DNA fingerprinting, accidentally invented in 1984, has had a major impact on many areas of biology, most notably in forensic and legal medicine. I will describe how DNA typing can be used to solve casework and will review the latest developments, including the creation of major national DNA databases that are already proving extraordinarily effective in the fight against crime. I will discuss how this work also led to the discovery of some of the most unstable regions of human DNA, and how these can be used to study human evolution in real time and to explore the effects of environmental exposure to agents such as radiation on heritable mutations in human DNA.
Alec Jeffreys is the Royal Society Wolfson Research Professor at the University of Leicester. He was first introduced to science at the tender age of 8, when his father presented him with a chemistry set and microscope. Having survived a series of youthful and hazardous experiments, he went on to study Biochemistry and Genetics at the University of Oxford. Following two years of postdoctoral research at the University of Amsterdam with Dick Flavell FRS, he joined the Department of Genetics at Leicester in 1977.
Sir Alec is best known for his development of genetic fingerprinting in 1984 and his subsequent demonstration that it could provide a completely new and very powerful approach to biological identification.
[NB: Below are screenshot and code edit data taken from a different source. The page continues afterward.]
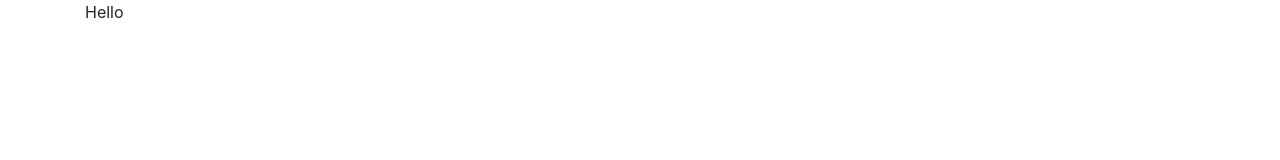
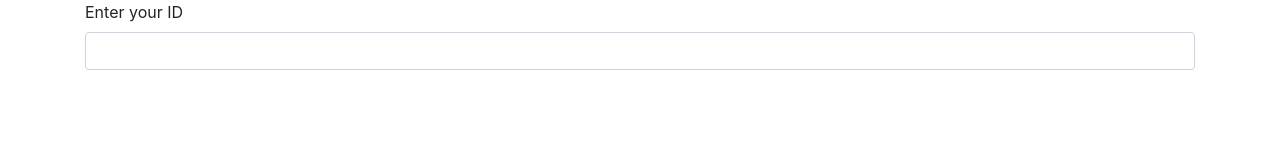
Before and after one commit to chandran-jr/Whattie, a React (Create React App) app: page / in a window 1280 px wide. Shown: the top 160 px of the page. Built offline with nearby package versions, Linux system fonts and the light colour scheme.

Commit message:
Add files via upload

```diff
--- a/src/components/Login.js
+++ b/src/components/Login.js
@@ -1,11 +1,19 @@
-import React from 'react';
-import { Container } from 'react-bootstrap';
+import React, {useRef} from 'react';
+import { Container, Form } from 'react-bootstrap';
 
 export default function Login() {
+
+    const idRef = useRef()
+
     return (
         <div>
             <Container>
-                Hello
+               <Form>
+                   <Form.Group>
+                       <Form.Label>Enter your ID</Form.Label>
+                       <Form.Control type="text" ref={idRef} required />
+                   </Form.Group>
+               </Form>
             </Container>
         </div>
     )
```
Within months, he had successfully resolved his first immigration dispute, and rapidly went on to show that the technology could also be applied to paternity cases and to the world's first murder case investigated using DNA. He also showed that genetic fingerprinting could be applied to non-human species, with major implications for ecology and conservation biology.
In addition to genetic fingerprinting, Sir Alec also continues an active research programme into human genome organisation and variability that now spans 25 years. He was one of the first to develop methods for detecting human genes, and used this to provide one of the first examples of split genes. In 1979, he showed how inherited variation in humans could be detected directly in DNA, work that led to the development of genetic fingerprinting. More recently, his work has focused on understanding patterns of DNA diversity in humans, and in particular on developing new methods for detecting heritable changes in human DNA, occurring by mutation or recombination, to see how genome instability drives genome variation. This work is revealing major new insights into heritable instability in the human genome, and is providing new approaches to detecting environmental factors, for example ionising radiation, that can influence heritable changes in DNA. Sir Alec remains an active experimentalist and very much a "hands-on" scientist.
Sir Alec has received many awards and distinctions for his work, including a Knighthood for Services to Genetics, a Fellowship of the Royal Society, the Albert Einstein World of Science Award for 1996 and the Australia Prize. He has also received recognition outside the scientific community, being voted "Midlander of the Year" for 1989 and being made an Honorary Freeman of the City of Leicester in 1993.